The newspaper will be a collection of 24 manifestos by artists, and the brief was like this: PIGDOGANDMONKEYFESTOS
I didn't have time to do the manifesto before I came to Japan, but thought I would do it here. I had a few ideas: one was to use the images from the Modes of Practice Manifesto workshop we did to make a 'how to manifest' manual sheet (this would have been quite a straight take on the theme) the second was to take the first 10 manifestos to appear on google images, and take one point from each - so the first point from the first, second point from the second etc. If I had have done that I would have ended up with this:"Racing around a fireball is a blob of filth on which ladies stockings are sold and Gauguins prized, truly a most deplorable business..." Walter Serner 1918
PIGDOGANDMONKEYFESTOS has been conceived as a collection of contemporary artists manifestos. Celebrating the stupidity of declaring your intentions to the world with the hope of changing it, PIGDOGANDMONKEYFESTOS will be a tragi-comedy of baroque minimalist clownery, grandiose and ill conceived in extreme.

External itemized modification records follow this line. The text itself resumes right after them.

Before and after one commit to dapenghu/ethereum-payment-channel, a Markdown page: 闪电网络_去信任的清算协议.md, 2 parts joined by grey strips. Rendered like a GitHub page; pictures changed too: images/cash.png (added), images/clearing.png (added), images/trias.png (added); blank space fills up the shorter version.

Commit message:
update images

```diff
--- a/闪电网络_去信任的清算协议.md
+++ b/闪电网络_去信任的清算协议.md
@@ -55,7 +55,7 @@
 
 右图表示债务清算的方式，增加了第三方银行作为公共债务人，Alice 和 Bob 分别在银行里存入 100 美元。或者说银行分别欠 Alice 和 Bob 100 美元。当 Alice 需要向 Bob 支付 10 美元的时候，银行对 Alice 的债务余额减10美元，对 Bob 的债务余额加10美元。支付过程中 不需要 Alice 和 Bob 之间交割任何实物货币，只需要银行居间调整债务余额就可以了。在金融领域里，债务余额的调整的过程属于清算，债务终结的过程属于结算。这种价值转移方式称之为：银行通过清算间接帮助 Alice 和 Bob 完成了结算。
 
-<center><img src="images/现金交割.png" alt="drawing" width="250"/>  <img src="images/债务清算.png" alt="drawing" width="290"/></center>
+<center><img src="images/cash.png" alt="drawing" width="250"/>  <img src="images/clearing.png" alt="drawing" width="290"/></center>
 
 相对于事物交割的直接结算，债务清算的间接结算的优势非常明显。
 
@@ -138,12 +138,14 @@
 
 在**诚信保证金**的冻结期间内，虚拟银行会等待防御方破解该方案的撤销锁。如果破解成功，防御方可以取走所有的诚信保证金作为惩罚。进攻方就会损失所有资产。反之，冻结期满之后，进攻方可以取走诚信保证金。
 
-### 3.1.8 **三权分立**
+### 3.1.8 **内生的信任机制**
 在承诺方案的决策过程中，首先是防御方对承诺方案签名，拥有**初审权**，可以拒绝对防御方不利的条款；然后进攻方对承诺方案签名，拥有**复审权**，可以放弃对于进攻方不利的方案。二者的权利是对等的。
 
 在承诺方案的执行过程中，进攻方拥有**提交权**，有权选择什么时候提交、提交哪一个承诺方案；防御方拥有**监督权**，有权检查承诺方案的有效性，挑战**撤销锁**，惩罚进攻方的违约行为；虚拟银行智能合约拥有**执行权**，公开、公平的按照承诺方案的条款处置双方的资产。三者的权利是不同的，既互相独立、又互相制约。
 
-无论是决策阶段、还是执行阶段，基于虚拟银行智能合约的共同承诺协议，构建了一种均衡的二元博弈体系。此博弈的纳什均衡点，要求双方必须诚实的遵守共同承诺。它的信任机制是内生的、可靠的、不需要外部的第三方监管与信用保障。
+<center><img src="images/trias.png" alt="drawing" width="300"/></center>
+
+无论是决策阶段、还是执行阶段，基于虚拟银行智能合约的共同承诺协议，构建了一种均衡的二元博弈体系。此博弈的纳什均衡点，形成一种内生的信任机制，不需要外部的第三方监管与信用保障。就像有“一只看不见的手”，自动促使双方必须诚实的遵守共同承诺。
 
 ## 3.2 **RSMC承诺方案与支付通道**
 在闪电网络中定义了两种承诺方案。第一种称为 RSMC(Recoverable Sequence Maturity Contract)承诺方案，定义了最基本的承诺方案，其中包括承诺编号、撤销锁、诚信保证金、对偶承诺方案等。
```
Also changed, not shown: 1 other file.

Like an over stuffed letterbox at election time, PIGDOGANDMONKEYFESTOS embraces all the half-baked ideas, dead ends and prejudiced rants that make artists' manifestos wondrous artworks in thenselves. Accepting the paucity of the written word, images made in the spirit of the manifesto will also be included in this landfill of a publication.
24 artists are each to be given a single page.'
Then on the first night at Headspace, Okata-San the local farmer came around and demonstrated how to use leftover rice bran (the brown bit on rice) to improve the nutritional value of cucumbers. There seems to be an unwritten manifesto on the mountain, where villagers all share resources: every day more cucumbers arrive, or someone brings aubergines, and Jamie and Aiko help Okata-San at harvest time, and he then provides them with rice for the rest of the year. Land and space is also shared, exchanges taking place are natural. Another villager arrived the other night with a ladder - saying he noticed that Jamie and Aiko were not picking their plums, (they don't have a long enough ladder) so he offered to pick them, in exchange for a share of them. They can be used to make plum sho-chu. So, this mountain village is all about recognising and sharing resources, helping each other out, supporting each other - a bit like some of the things we agreed in the 'Modes of Practice' manifesto workshop.
I decided to use the photos of the cucumber treatment for my manifesto manual, and I am quite pleased that something made in the mountains of Nara, Japan, will be distributed around London. I am looking forward to seeing the finished publication.